Work task:
Below are records; count the lines in them that hold "When" and give only the count.

** Opening Information block **

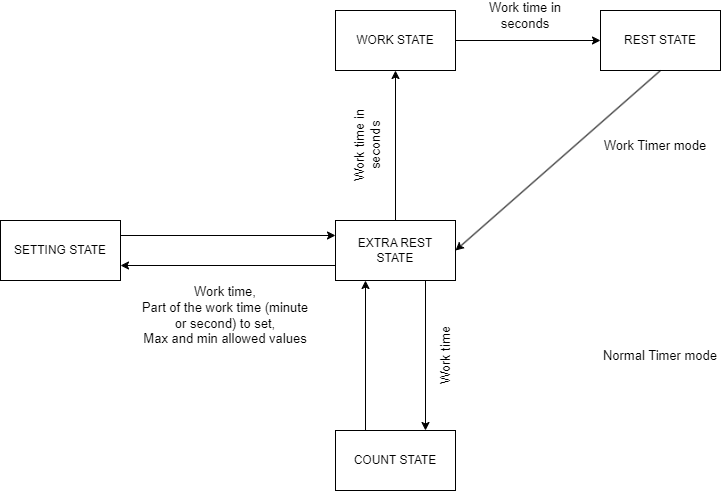
Before: doc/state_machine.png, a diagram exported from draw.io (Tushar625/Study-Timer). Source tidied: cells renumbered, new cells last; positions are measured from the earlier drawing's top-left corner, leaving out a move shared by most shapes.
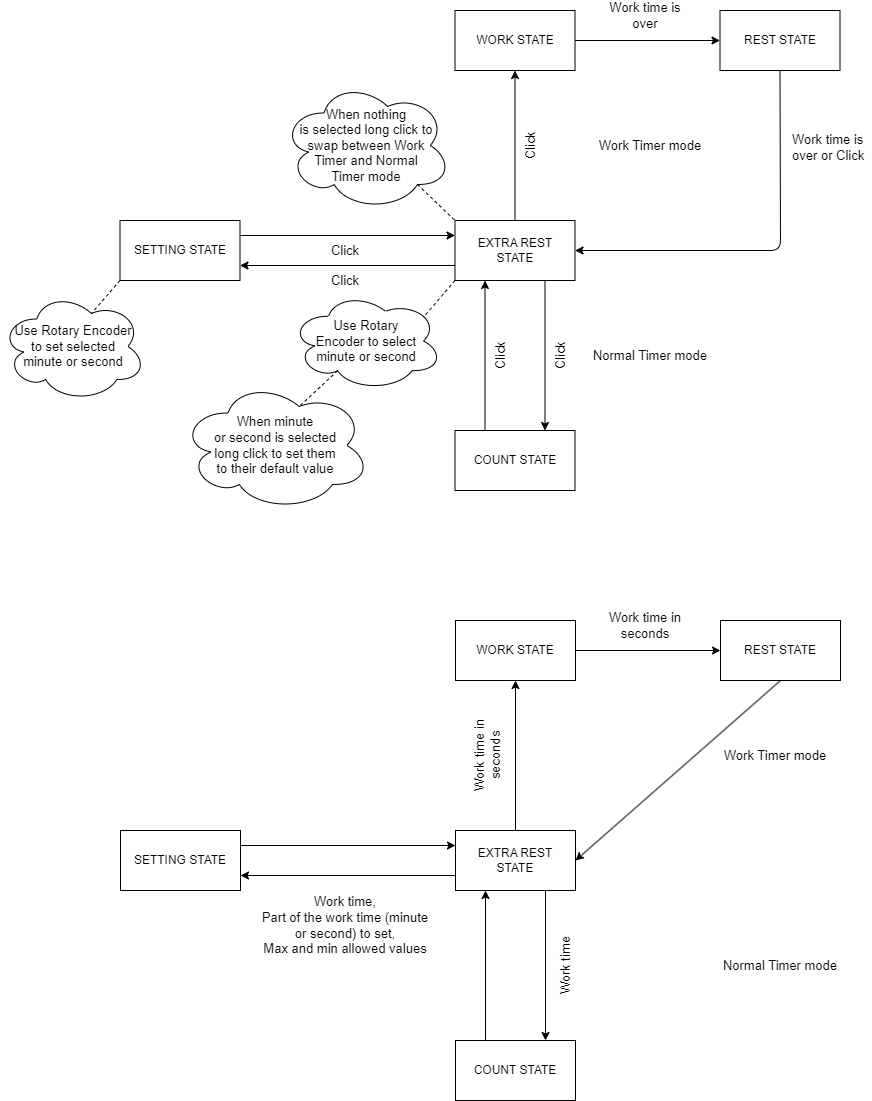
After the commit.

Commit message:
updated state machine diagram to include the usage

The edit, as a diff of the source:
```diff
@@ -56,5 +56,96 @@
     <mxCell id="19" value="Normal Timer mode" style="text;strokeColor=none;align=center;fillColor=none;html=1;verticalAlign=middle;whiteSpace=wrap;rounded=0;fontSize=13;fontColor=#000000;" parent="1" vertex="1">
       <mxGeometry x="595" y="340" width="130" height="30" as="geometry" />
     </mxCell>
+    <mxCell id="20" style="edgeStyle=none;html=1;exitX=1;exitY=0.5;exitDx=0;exitDy=0;entryX=0;entryY=0.5;entryDx=0;entryDy=0;strokeColor=#000000;fontColor=#000000;labelBackgroundColor=none;" parent="1" edge="1" source="21" target="23">
+      <mxGeometry relative="1" as="geometry" />
+    </mxCell>
+    <mxCell id="21" value="&lt;font color=&quot;#000000&quot;&gt;WORK STATE&lt;/font&gt;" style="whiteSpace=wrap;html=1;fillColor=none;strokeColor=#000000;" parent="1" vertex="1">
+      <mxGeometry x="334.5" y="-600" width="120" height="60" as="geometry" />
+    </mxCell>
+    <mxCell id="22" style="edgeStyle=none;html=1;exitX=0.5;exitY=1;exitDx=0;exitDy=0;entryX=1;entryY=0.5;entryDx=0;entryDy=0;strokeColor=#000000;fontColor=#000000;" parent="1" edge="1" source="23" target="28">
+      <mxGeometry relative="1" as="geometry">
+        <Array as="points">
+          <mxPoint x="660" y="-360" />
+        </Array>
+      </mxGeometry>
+    </mxCell>
+    <mxCell id="23" value="&lt;font color=&quot;#000000&quot;&gt;REST STATE&lt;/font&gt;" style="whiteSpace=wrap;html=1;fillColor=none;strokeColor=#000000;" parent="1" vertex="1">
+      <mxGeometry x="599.5" y="-600" width="120" height="60" as="geometry" />
+    </mxCell>
+    <mxCell id="24" style="edgeStyle=none;html=1;exitX=0.5;exitY=0;exitDx=0;exitDy=0;entryX=0.5;entryY=1;entryDx=0;entryDy=0;fontColor=#000000;strokeColor=#000000;labelBackgroundColor=none;" parent="1" edge="1" source="28" target="21">
+      <mxGeometry relative="1" as="geometry" />
+    </mxCell>
+    <mxCell id="25" style="edgeStyle=none;html=1;exitX=0;exitY=0.25;exitDx=0;exitDy=0;entryX=1;entryY=0.25;entryDx=0;entryDy=0;strokeColor=#000000;fontColor=#000000;endArrow=none;endFill=0;startArrow=classic;startFill=1;" parent="1" edge="1" source="28" target="31">
+      <mxGeometry relative="1" as="geometry" />
+    </mxCell>
+    <mxCell id="26" style="edgeStyle=none;html=1;exitX=0.25;exitY=1;exitDx=0;exitDy=0;entryX=0.25;entryY=0;entryDx=0;entryDy=0;labelBackgroundColor=none;strokeColor=#000000;fontSize=13;fontColor=#000000;startArrow=classic;startFill=1;endArrow=none;endFill=0;" parent="1" edge="1" source="28" target="34">
+      <mxGeometry relative="1" as="geometry" />
+    </mxCell>
+    <mxCell id="27" style="edgeStyle=none;html=1;exitX=0;exitY=1;exitDx=0;exitDy=0;entryX=0.88;entryY=0.25;entryDx=0;entryDy=0;entryPerimeter=0;strokeColor=#000000;fontSize=13;fontColor=#000000;startArrow=none;startFill=0;endArrow=none;endFill=0;dashed=1;" parent="1" edge="1" source="28" target="44">
+      <mxGeometry relative="1" as="geometry" />
+    </mxCell>
+    <mxCell id="28" value="&lt;font color=&quot;#000000&quot;&gt;EXTRA REST&lt;br&gt;STATE&lt;/font&gt;" style="whiteSpace=wrap;html=1;fillColor=none;strokeColor=#000000;" parent="1" vertex="1">
+      <mxGeometry x="334.5" y="-390" width="120" height="60" as="geometry" />
+    </mxCell>
+    <mxCell id="29" style="edgeStyle=none;html=1;exitX=1;exitY=0.75;exitDx=0;exitDy=0;entryX=0;entryY=0.75;entryDx=0;entryDy=0;strokeColor=#000000;fontColor=#000000;startArrow=classic;startFill=1;endArrow=none;endFill=0;" parent="1" edge="1" source="31" target="28">
+      <mxGeometry relative="1" as="geometry" />
+    </mxCell>
+    <mxCell id="30" style="edgeStyle=none;html=1;exitX=0;exitY=1;exitDx=0;exitDy=0;entryX=0.625;entryY=0.2;entryDx=0;entryDy=0;entryPerimeter=0;dashed=1;strokeColor=#000000;fontSize=13;fontColor=#000000;startArrow=none;startFill=0;endArrow=none;endFill=0;" parent="1" edge="1" source="31" target="45">
+      <mxGeometry relative="1" as="geometry" />
+    </mxCell>
+    <mxCell id="31" value="&lt;font color=&quot;#000000&quot;&gt;SETTING STATE&lt;/font&gt;" style="whiteSpace=wrap;html=1;fillColor=none;strokeColor=#000000;" parent="1" vertex="1">
+      <mxGeometry x="-0.5" y="-390" width="120" height="60" as="geometry" />
+    </mxCell>
+    <mxCell id="32" value="&lt;font style=&quot;font-size: 13px;&quot;&gt;Work time is over&lt;/font&gt;" style="text;strokeColor=none;align=center;fillColor=none;html=1;verticalAlign=middle;whiteSpace=wrap;rounded=0;fontColor=#000000;" parent="1" vertex="1">
+      <mxGeometry x="479.5" y="-610" width="90" height="30" as="geometry" />
+    </mxCell>
+    <mxCell id="33" style="edgeStyle=none;html=1;exitX=0.75;exitY=0;exitDx=0;exitDy=0;entryX=0.75;entryY=1;entryDx=0;entryDy=0;labelBackgroundColor=none;strokeColor=#000000;fontSize=13;fontColor=#000000;startArrow=classic;startFill=1;endArrow=none;endFill=0;" parent="1" edge="1" source="34" target="28">
+      <mxGeometry relative="1" as="geometry" />
+    </mxCell>
+    <mxCell id="34" value="&lt;font color=&quot;#000000&quot;&gt;COUNT STATE&lt;/font&gt;" style="whiteSpace=wrap;html=1;fillColor=none;strokeColor=#000000;" parent="1" vertex="1">
+      <mxGeometry x="334.5" y="-180" width="120" height="60" as="geometry" />
+    </mxCell>
+    <mxCell id="35" value="&lt;span style=&quot;font-size: 13px;&quot;&gt;Click&lt;/span&gt;" style="text;strokeColor=none;align=center;fillColor=none;html=1;verticalAlign=middle;whiteSpace=wrap;rounded=0;fontColor=#000000;rotation=270;" parent="1" vertex="1">
+      <mxGeometry x="395" y="-270" width="90" height="30" as="geometry" />
+    </mxCell>
+    <mxCell id="36" value="Work Timer mode" style="text;strokeColor=none;align=center;fillColor=none;html=1;verticalAlign=middle;whiteSpace=wrap;rounded=0;fontSize=13;fontColor=#000000;" parent="1" vertex="1">
+      <mxGeometry x="464.5" y="-480" width="130" height="30" as="geometry" />
+    </mxCell>
+    <mxCell id="37" value="Normal Timer mode" style="text;strokeColor=none;align=center;fillColor=none;html=1;verticalAlign=middle;whiteSpace=wrap;rounded=0;fontSize=13;fontColor=#000000;" parent="1" vertex="1">
+      <mxGeometry x="464.5" y="-270" width="130" height="30" as="geometry" />
+    </mxCell>
+    <mxCell id="38" value="&lt;span style=&quot;font-size: 13px;&quot;&gt;Click&lt;/span&gt;" style="text;strokeColor=none;align=center;fillColor=none;html=1;verticalAlign=middle;whiteSpace=wrap;rounded=0;fontColor=#000000;rotation=270;" parent="1" vertex="1">
+      <mxGeometry x="335" y="-270" width="90" height="30" as="geometry" />
+    </mxCell>
+    <mxCell id="39" value="&lt;span style=&quot;font-size: 13px;&quot;&gt;Click&lt;/span&gt;" style="text;strokeColor=none;align=center;fillColor=none;html=1;verticalAlign=middle;whiteSpace=wrap;rounded=0;fontColor=#000000;rotation=270;" parent="1" vertex="1">
+      <mxGeometry x="365" y="-480" width="90" height="30" as="geometry" />
+    </mxCell>
+    <mxCell id="40" value="&lt;span style=&quot;color: rgb(0, 0, 0); font-family: Helvetica; font-size: 13px; font-style: normal; font-variant-ligatures: normal; font-variant-caps: normal; font-weight: 400; letter-spacing: normal; orphans: 2; text-align: center; text-indent: 0px; text-transform: none; widows: 2; word-spacing: 0px; -webkit-text-stroke-width: 0px; text-decoration-thickness: initial; text-decoration-style: initial; text-decoration-color: initial; float: none; display: inline !important;&quot;&gt;Work time is over or Click&lt;/span&gt;" style="text;whiteSpace=wrap;html=1;labelBackgroundColor=none;" parent="1" vertex="1">
+      <mxGeometry x="670" y="-485" width="80" height="40" as="geometry" />
+    </mxCell>
+    <mxCell id="41" value="&lt;span style=&quot;font-size: 13px;&quot;&gt;Click&lt;/span&gt;" style="text;strokeColor=none;align=center;fillColor=none;html=1;verticalAlign=middle;whiteSpace=wrap;rounded=0;fontColor=#000000;rotation=0;" parent="1" vertex="1">
+      <mxGeometry x="180" y="-345" width="90" height="30" as="geometry" />
+    </mxCell>
+    <mxCell id="42" value="&lt;span style=&quot;font-size: 13px;&quot;&gt;Click&lt;/span&gt;" style="text;strokeColor=none;align=center;fillColor=none;html=1;verticalAlign=middle;whiteSpace=wrap;rounded=0;fontColor=#000000;rotation=0;" parent="1" vertex="1">
+      <mxGeometry x="180" y="-375" width="90" height="30" as="geometry" />
+    </mxCell>
+    <mxCell id="43" style="edgeStyle=none;html=1;exitX=0.31;exitY=0.8;exitDx=0;exitDy=0;exitPerimeter=0;entryX=0.625;entryY=0.2;entryDx=0;entryDy=0;entryPerimeter=0;dashed=1;strokeColor=#000000;fontSize=13;fontColor=#000000;startArrow=none;startFill=0;endArrow=none;endFill=0;" parent="1" edge="1" source="44" target="46">
+      <mxGeometry relative="1" as="geometry" />
+    </mxCell>
+    <mxCell id="44" value="&lt;span style=&quot;color: rgb(0, 0, 0); font-family: Helvetica; font-size: 13px; font-style: normal; font-variant-ligatures: normal; font-variant-caps: normal; font-weight: 400; letter-spacing: normal; orphans: 2; text-align: center; text-indent: 0px; text-transform: none; widows: 2; word-spacing: 0px; -webkit-text-stroke-width: 0px; text-decoration-thickness: initial; text-decoration-style: initial; text-decoration-color: initial; float: none; display: inline !important;&quot;&gt;Use Rotary&lt;br&gt;Encoder to select&lt;br&gt;minute or second&lt;/span&gt;" style="ellipse;shape=cloud;whiteSpace=wrap;html=1;labelBackgroundColor=none;fontSize=13;fontColor=#000000;fillColor=none;strokeColor=#000000;" parent="1" vertex="1">
+      <mxGeometry x="170" y="-319" width="152" height="99" as="geometry" />
+    </mxCell>
+    <mxCell id="45" value="&lt;span style=&quot;color: rgb(0, 0, 0); font-family: Helvetica; font-size: 13px; font-style: normal; font-variant-ligatures: normal; font-variant-caps: normal; font-weight: 400; letter-spacing: normal; orphans: 2; text-align: center; text-indent: 0px; text-transform: none; widows: 2; word-spacing: 0px; -webkit-text-stroke-width: 0px; text-decoration-thickness: initial; text-decoration-style: initial; text-decoration-color: initial; float: none; display: inline !important;&quot;&gt;Use Rotary Encoder&lt;br&gt;to set selected&lt;br&gt;minute or second&lt;/span&gt;" style="ellipse;shape=cloud;whiteSpace=wrap;html=1;labelBackgroundColor=none;strokeColor=#000000;fontSize=13;fontColor=#000000;fillColor=none;" parent="1" vertex="1">
+      <mxGeometry x="-120" y="-319" width="145.5" height="110" as="geometry" />
+    </mxCell>
+    <mxCell id="46" value="When minute&lt;br&gt;or second is selected&lt;br&gt;long click to set them&lt;br&gt;to their default value" style="ellipse;shape=cloud;whiteSpace=wrap;html=1;labelBackgroundColor=none;strokeColor=#000000;fontSize=13;fontColor=#000000;fillColor=none;" parent="1" vertex="1">
+      <mxGeometry x="60" y="-230" width="190" height="130" as="geometry" />
+    </mxCell>
+    <mxCell id="47" style="edgeStyle=none;html=1;exitX=0.8;exitY=0.8;exitDx=0;exitDy=0;exitPerimeter=0;entryX=0;entryY=0;entryDx=0;entryDy=0;dashed=1;strokeColor=#000000;fontSize=13;fontColor=#000000;startArrow=none;startFill=0;endArrow=none;endFill=0;" parent="1" edge="1" source="48" target="28">
+      <mxGeometry relative="1" as="geometry" />
+    </mxCell>
+    <mxCell id="48" value="When nothing&lt;br&gt;is selected long click to&lt;br&gt;swap between Work&lt;br&gt;Timer and Normal&lt;br&gt;Timer mode" style="ellipse;shape=cloud;whiteSpace=wrap;html=1;labelBackgroundColor=none;strokeColor=#000000;fontSize=13;fontColor=#000000;fillColor=none;" parent="1" vertex="1">
+      <mxGeometry x="161" y="-530" width="170" height="130" as="geometry" />
+    </mxCell>
   </root>
 </mxGraphModel>
```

** Closing Information block **

Result of the exercise:
2